By Linda Merrill, Networx
Have you read or heard the term “Wabi-Sabi” recently? If some of the design blogs are to be believed, itís becoming a “thing” in interiors. Yet, the very act of force, of trying to make something a “thing,” opposes the essence of Wabi-Sabi.
To truly understand Wabi-Sabi, one likely has to spend years studying Zen Buddhism and the social and cultural mores of the traditional Japanese Tea Ceremony. Wabi-Sabi has developed from two different philosophies, and can be (sort of) summed up by Richard R. Powell, who wrote in his book Wabi Sabi Simple, “It nurtures all that is authentic by acknowledging three simple realities: nothing lasts, nothing is finished, and nothing is perfect.”
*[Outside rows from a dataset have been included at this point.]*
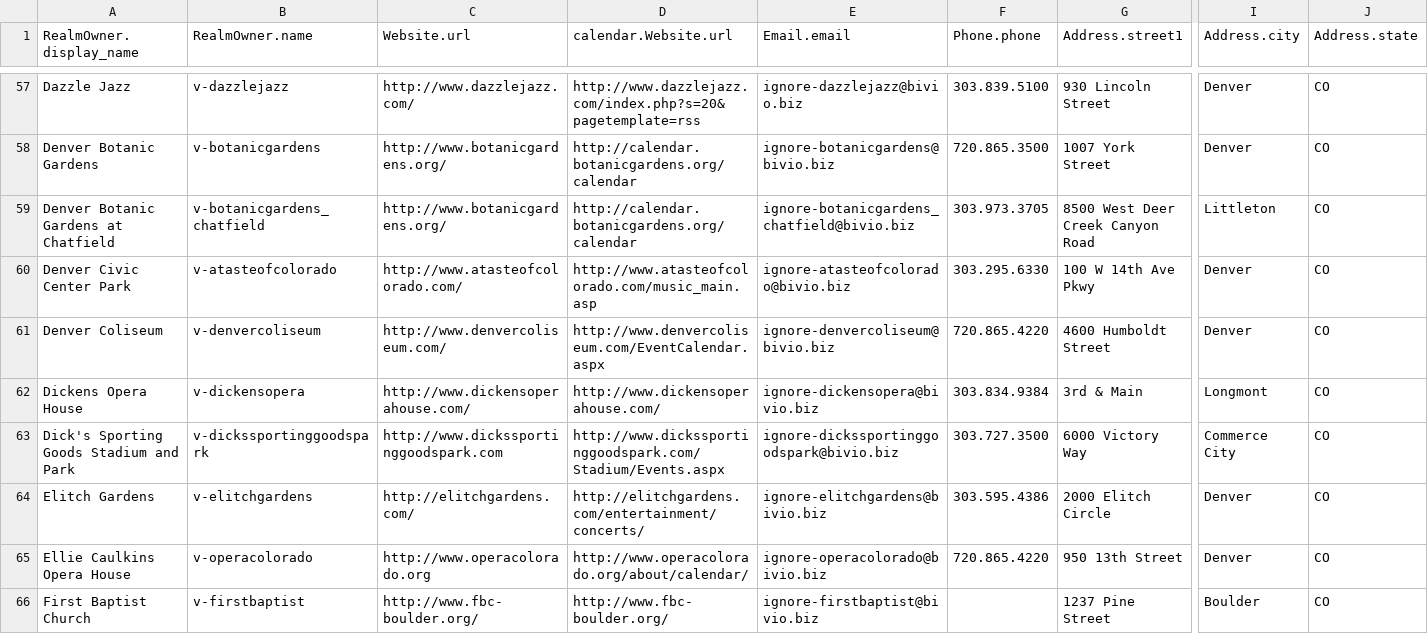
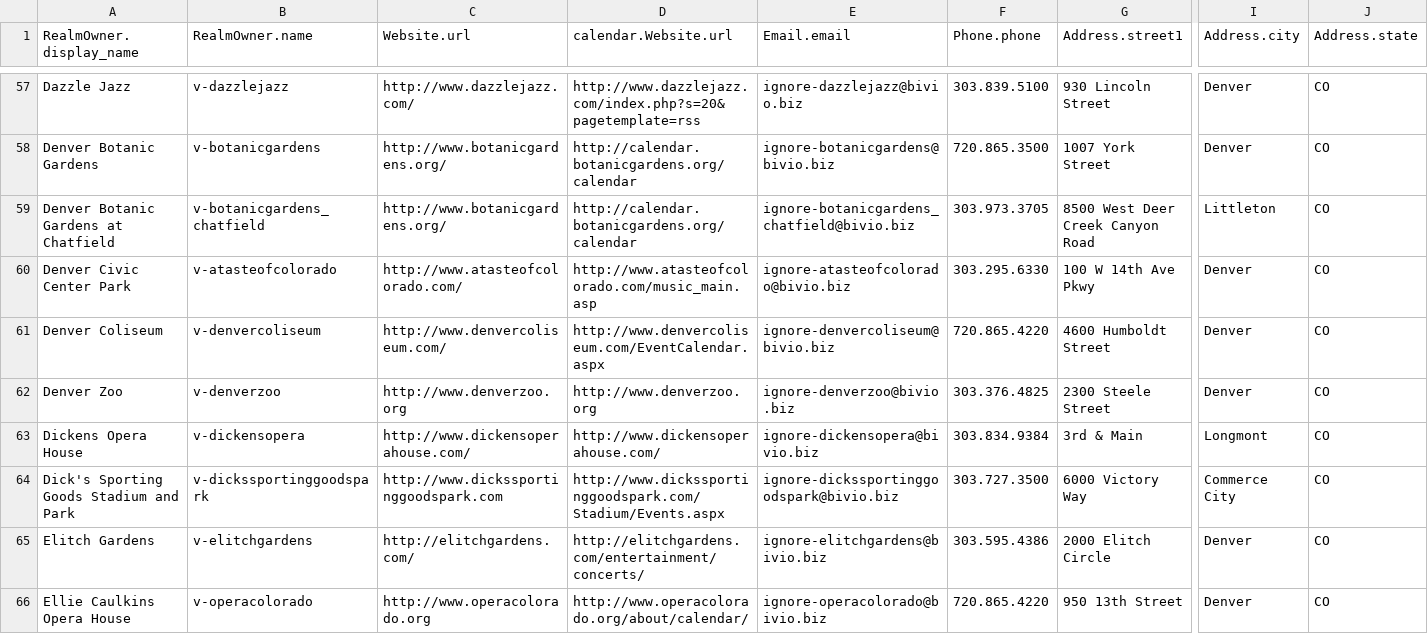
Before and after one commit to biviosoftware/perl-Cal54, a CSV file: files/cal54/ddl/venues.csv, drawn as a sheet; only a part is shown, gaps mark what is left out; the shorter side is filled out with more unchanged rows; rows hold the shown columns only; the diff names each change by its address in the sheet, - before the commit and + after, or states it on an @@ line.

```diff
--- a/files/cal54/ddl/venues.csv
+++ b/files/cal54/ddl/venues.csv
+row 62: Denver Zoo | v-denverzoo | http://www.denverzoo.org | http://www.denverzoo.org | ignore-denverzoo@bivio.biz | 303.376.4825 | 2300 Steele Street | Denver | CO
```
Also changed, not shown: files/cal54/ddl/scrapers.csv.
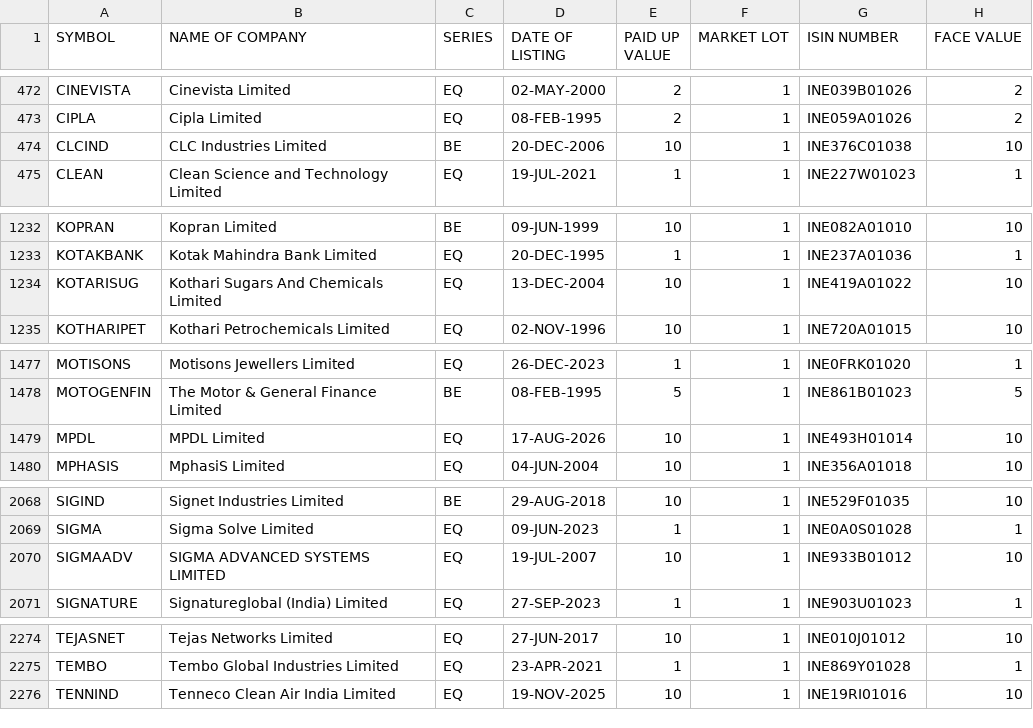
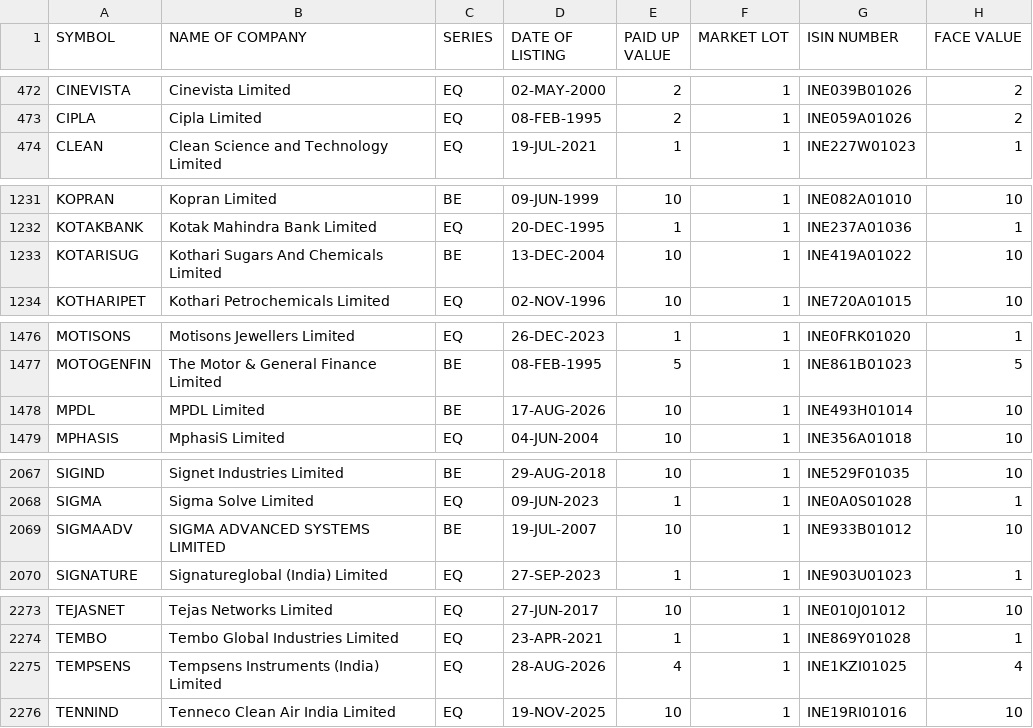
Before and after one commit to krishnaoj-stack/Stock---Dashboard, a CSV file: data/reference/nse_equity_master.csv, drawn as a sheet; only a part is shown, gaps mark what is left out; the diff covers the shown part only.

```diff
--- a/data/reference/nse_equity_master.csv
+++ b/data/reference/nse_equity_master.csv
@@ -473,3 +473,2 @@ CINEVISTA,Cinevista Limited,EQ,02-MAY-2000,2,1,INE039B01026,2
 CIPLA,Cipla Limited,EQ,08-FEB-1995,2,1,INE059A01026,2
-CLCIND,CLC Industries Limited,BE,20-DEC-2006,10,1,INE376C01038,10
 CLEAN,Clean Science and Technology Limited,EQ,19-JUL-2021,1,1,INE227W01023,1
@@ -1233,3 +1232,3 @@ KOPRAN,Kopran Limited,BE,09-JUN-1999,10,1,INE082A01010,10
 KOTAKBANK,Kotak Mahindra Bank Limited,EQ,20-DEC-1995,1,1,INE237A01036,1
-KOTARISUG,Kothari Sugars And Chemicals Limited,EQ,13-DEC-2004,10,1,INE419A01022,10
+KOTARISUG,Kothari Sugars And Chemicals Limited,BE,13-DEC-2004,10,1,INE419A01022,10
 KOTHARIPET,Kothari Petrochemicals Limited,EQ,02-NOV-1996,10,1,INE720A01015,10
@@ -1478,3 +1477,3 @@ MOTISONS,Motisons Jewellers Limited,EQ,26-DEC-2023,1,1,INE0FRK01020,1
 MOTOGENFIN,The Motor & General Finance Limited,BE,08-FEB-1995,5,1,INE861B01023,5
-MPDL,MPDL Limited,EQ,17-AUG-2026,10,1,INE493H01014,10
+MPDL,MPDL Limited,BE,17-AUG-2026,10,1,INE493H01014,10
 MPHASIS,MphasiS Limited,EQ,04-JUN-2004,10,1,INE356A01018,10
@@ -2069,3 +2068,3 @@ SIGIND,Signet Industries Limited,BE,29-AUG-2018,10,1,INE529F01035,10
 SIGMA,Sigma Solve Limited,EQ,09-JUN-2023,1,1,INE0A0S01028,1
-SIGMAADV,SIGMA ADVANCED SYSTEMS LIMITED,EQ,19-JUL-2007,10,1,INE933B01012,10
+SIGMAADV,SIGMA ADVANCED SYSTEMS LIMITED,BE,19-JUL-2007,10,1,INE933B01012,10
 SIGNATURE,Signatureglobal (India) Limited,EQ,27-SEP-2023,1,1,INE903U01023,1
@@ -2275,2 +2274,3 @@ TEJASNET,Tejas Networks Limited,EQ,27-JUN-2017,10,1,INE010J01012,10
 TEMBO,Tembo Global Industries Limited,EQ,23-APR-2021,1,1,INE869Y01028,1
+TEMPSENS,Tempsens Instruments (India) Limited,EQ,28-AUG-2026,4,1,INE1KZI01025,4
 TENNIND,Tenneco Clean Air India Limited,EQ,19-NOV-2025,10,1,INE19RI01016,10
```
Also changed, not shown: 2 edited cells elsewhere in this file, data/output/latest.csv.
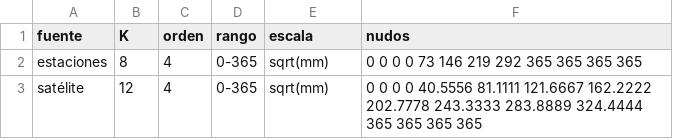
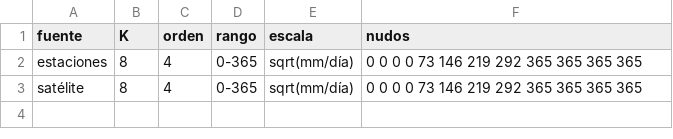
Before and after one commit to JuanHoyos329/lluvia-valle-kan, a CSV file: salidas_fase1/base_info.csv, drawn as a sheet.

```diff
--- a/salidas_fase1/base_info.csv
+++ b/salidas_fase1/base_info.csv
@@ -1,3 +1,3 @@
 "fuente","K","orden","rango","escala","nudos"
-"estaciones",8,4,"0-365","sqrt(mm)","0 0 0 0 73 146 219 292 365 365 365 365"
-"satélite",12,4,"0-365","sqrt(mm)","0 0 0 0 40.5556 81.1111 121.6667 162.2222 202.7778 243.3333 283.8889 324.4444 365 365 365 365"
+"estaciones",8,4,"0-365","sqrt(mm/día)","0 0 0 0 73 146 219 292 365 365 365 365"
+"satélite",8,4,"0-365","sqrt(mm/día)","0 0 0 0 73 146 219 292 365 365 365 365"
```
Also changed, not shown: salidas_fase1/coeficientes_estaciones.csv, salidas_fase1/seleccion_K_estaciones.csv, 5 other files.
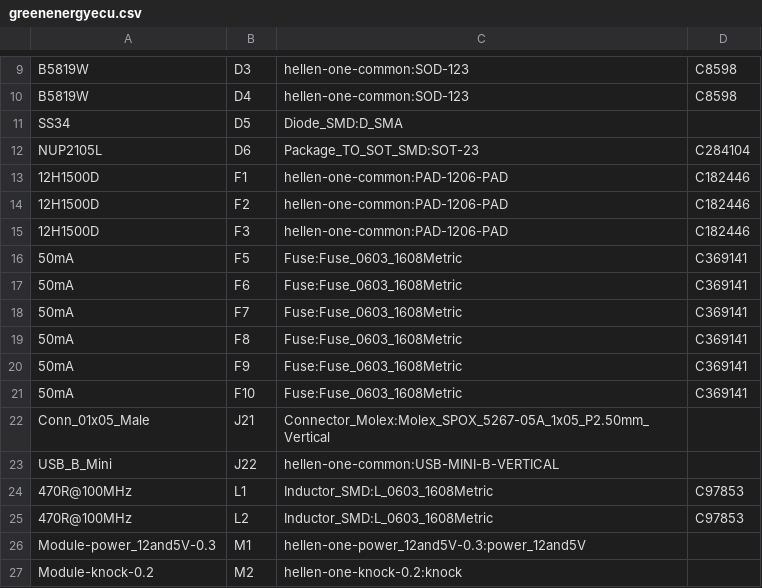
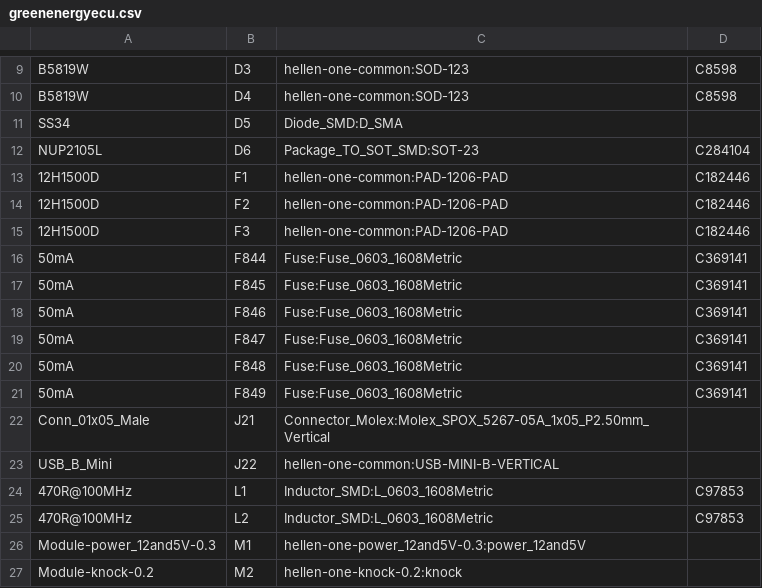
Before and after one commit to luis9860/hellen-example, a CSV file: gerber/greenenergyecu.csv, drawn as a sheet; only a part is shown, gaps mark what is left out; the diff covers the shown part only.

```diff
--- a/gerber/greenenergyecu.csv
+++ b/gerber/greenenergyecu.csv
@@ -15,8 +15,8 @@
 "12H1500D","F3","hellen-one-common:PAD-1206-PAD","C182446"
-"50mA","F5","Fuse:Fuse_0603_1608Metric","C369141"
-"50mA","F6","Fuse:Fuse_0603_1608Metric","C369141"
-"50mA","F7","Fuse:Fuse_0603_1608Metric","C369141"
-"50mA","F8","Fuse:Fuse_0603_1608Metric","C369141"
-"50mA","F9","Fuse:Fuse_0603_1608Metric","C369141"
-"50mA","F10","Fuse:Fuse_0603_1608Metric","C369141"
+"50mA","F844","Fuse:Fuse_0603_1608Metric","C369141"
+"50mA","F845","Fuse:Fuse_0603_1608Metric","C369141"
+"50mA","F846","Fuse:Fuse_0603_1608Metric","C369141"
+"50mA","F847","Fuse:Fuse_0603_1608Metric","C369141"
+"50mA","F848","Fuse:Fuse_0603_1608Metric","C369141"
+"50mA","F849","Fuse:Fuse_0603_1608Metric","C369141"
 "Conn_01x05_Male","J21","Connector_Molex:Molex_SPOX_5267-05A_1x05_P2.50mm_Vertical",""
```
Also changed, not shown: 24 added rows and 24 removed rows elsewhere in this file, gerber/greenenergyecu-all-pos.csv, 15 other files.
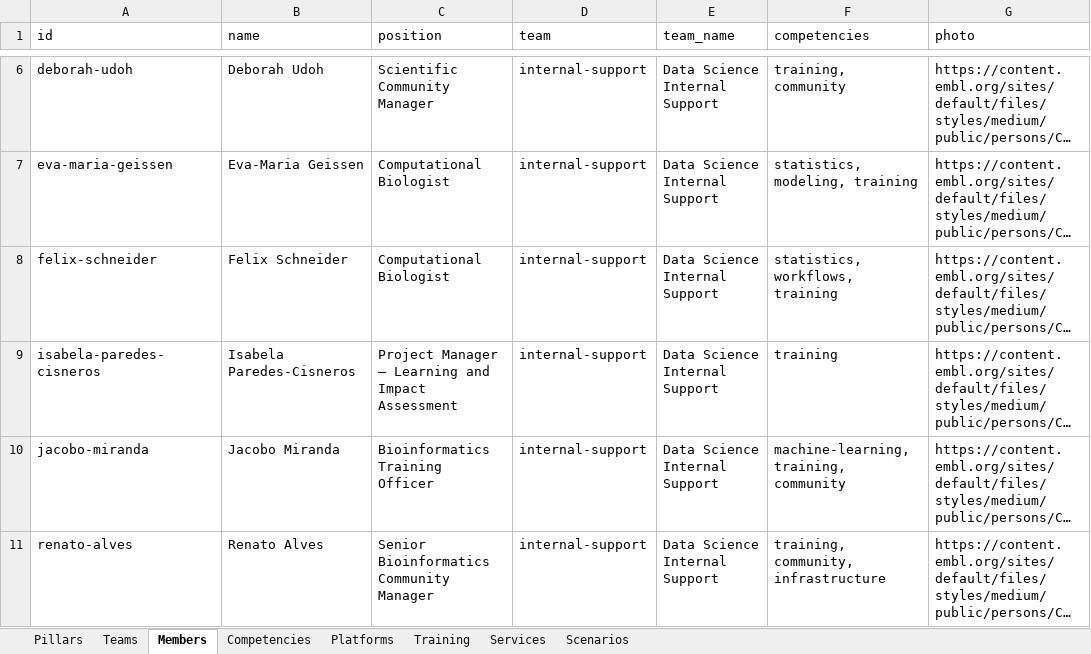
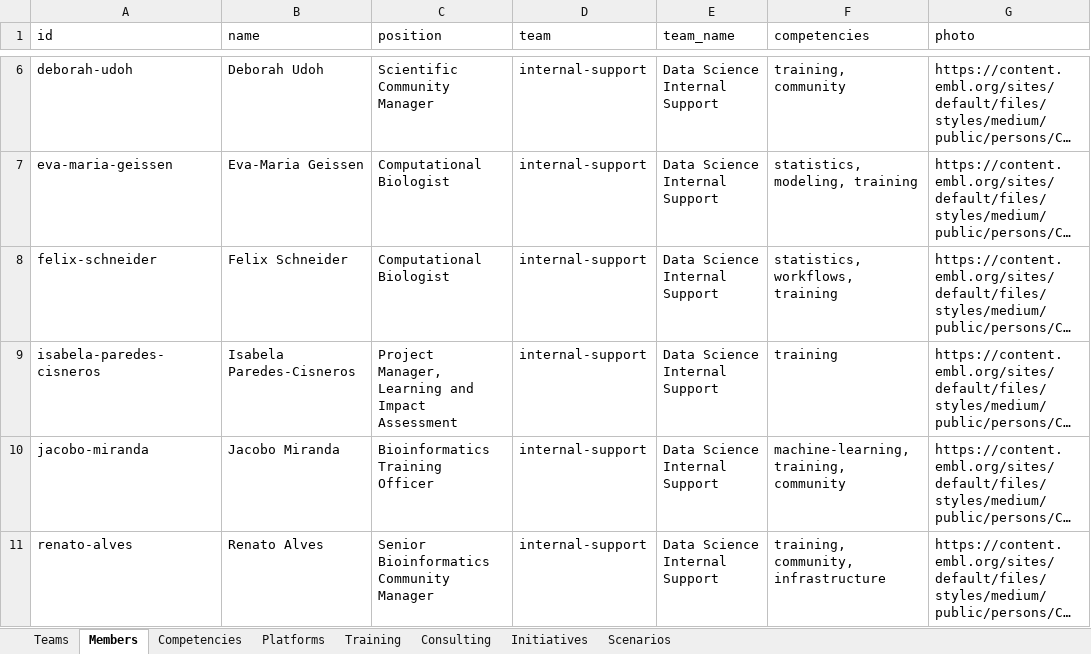
Before and after one commit to weber8thomas/embl-dsc-concierge, an Excel workbook: dsc-catalog.xlsx, sheet Members, drawn as a sheet; only a part is shown, gaps mark what is left out; long unchanged cells end in …; values as stored, in another font and other column widths than the file's, no borders; the diff covers the shown part only; the diff names each change by its address in the sheet, - before the commit and + after, or states it on an @@ line.

Commit message:
Release v1.2.0: routing model, Consulting/Community, hash routing, logos
- Reframe swipe prompt to "Can the Data Science Centre help with this?"; drop difficulty and pillars.
- Scenario routing tools: teams:, cross_team:, people:, channels:; broaden over-attributed scenarios.
- Reveal: 3 people by default with show-all; simplified shared verdict.
- Explore: Training links to Bio-IT resources; Services -> Consulting (+booking banner); Channels -> Community (+initiatives); real platform logos.
- Lightweight URL-hash routing (refresh/back/forward, shareable Explore/Directory).
- 10 random questions per round.

```diff
--- a/dsc-catalog.xlsx (sheet Members)
+++ b/dsc-catalog.xlsx (sheet Members)
-sheet tab: Services
+sheet tab: Initiatives
-sheet tab: Pillars
+sheet tab: Consulting
-C9 (position): Project Manager – Learning and…
+C9 (position): Project Manager, Learning and…
```
Also changed, not shown: 1 moved row and 1 edited cell elsewhere in this sheet, sheet Scenarios, sheet Initiatives, sheet Training, sheet Platforms, sheet Teams, 29 other files.
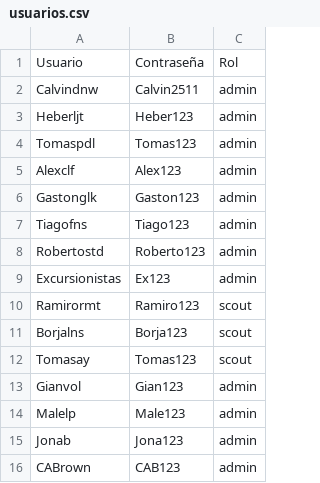
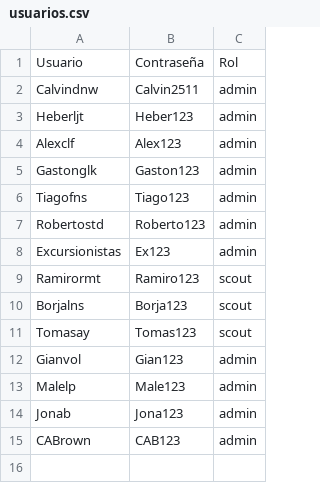
Before and after one commit to calvindnw/scoutingapp-main, a CSV file: usuarios.csv, drawn as a sheet; the diff names each change by its address in the sheet, - before the commit and + after, or states it on an @@ line.

Commit message:
US

```diff
--- a/usuarios.csv
+++ b/usuarios.csv
-row 4: Tomaspdl | Tomas123 | admin
```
“Wabi” can mean loneliness or distance from society, a sense or remoteness that is grounded in the natural world. The four seasons, most especially autumn, are deeply connected to the spirit of Wabi. Unlike Western cultures, which celebrate autumn as the season of bounty and harvest in preparation for the long winter ahead, Japanese and Zen Buddhist cultures see the autumn as the unavoidable path to death, the ultimate distance or separation from all we know.† However, this is not a state to feared, but to aspire too. It is the shucking off of worldly possessions to live in an other-worldly state.
“Sabi,” while closely related, is focused more towards the transience of life and the inherent beauty of change. In the BBC Four Documentary “Searching for Wabi-Sabi,” an elderly Japanese woman describes herself as an example of Sabi. She is who she has always been, even as her outward appearance has changed over time. In Eastern cultures, the elderly are revered for their knowledge and wisdom and the natural aging process is seen as beautiful.† Itís the process of transformation, the celebration that nothing is permanent and perfection cannot be achieved.† “Wabi is a guiding principal of life, the stripping away of anything that is unnecessary. But itís ultimately indefinable as words are not adequate when trying to understand the world,” says a monk in “Searching for Wabi-Sabi.”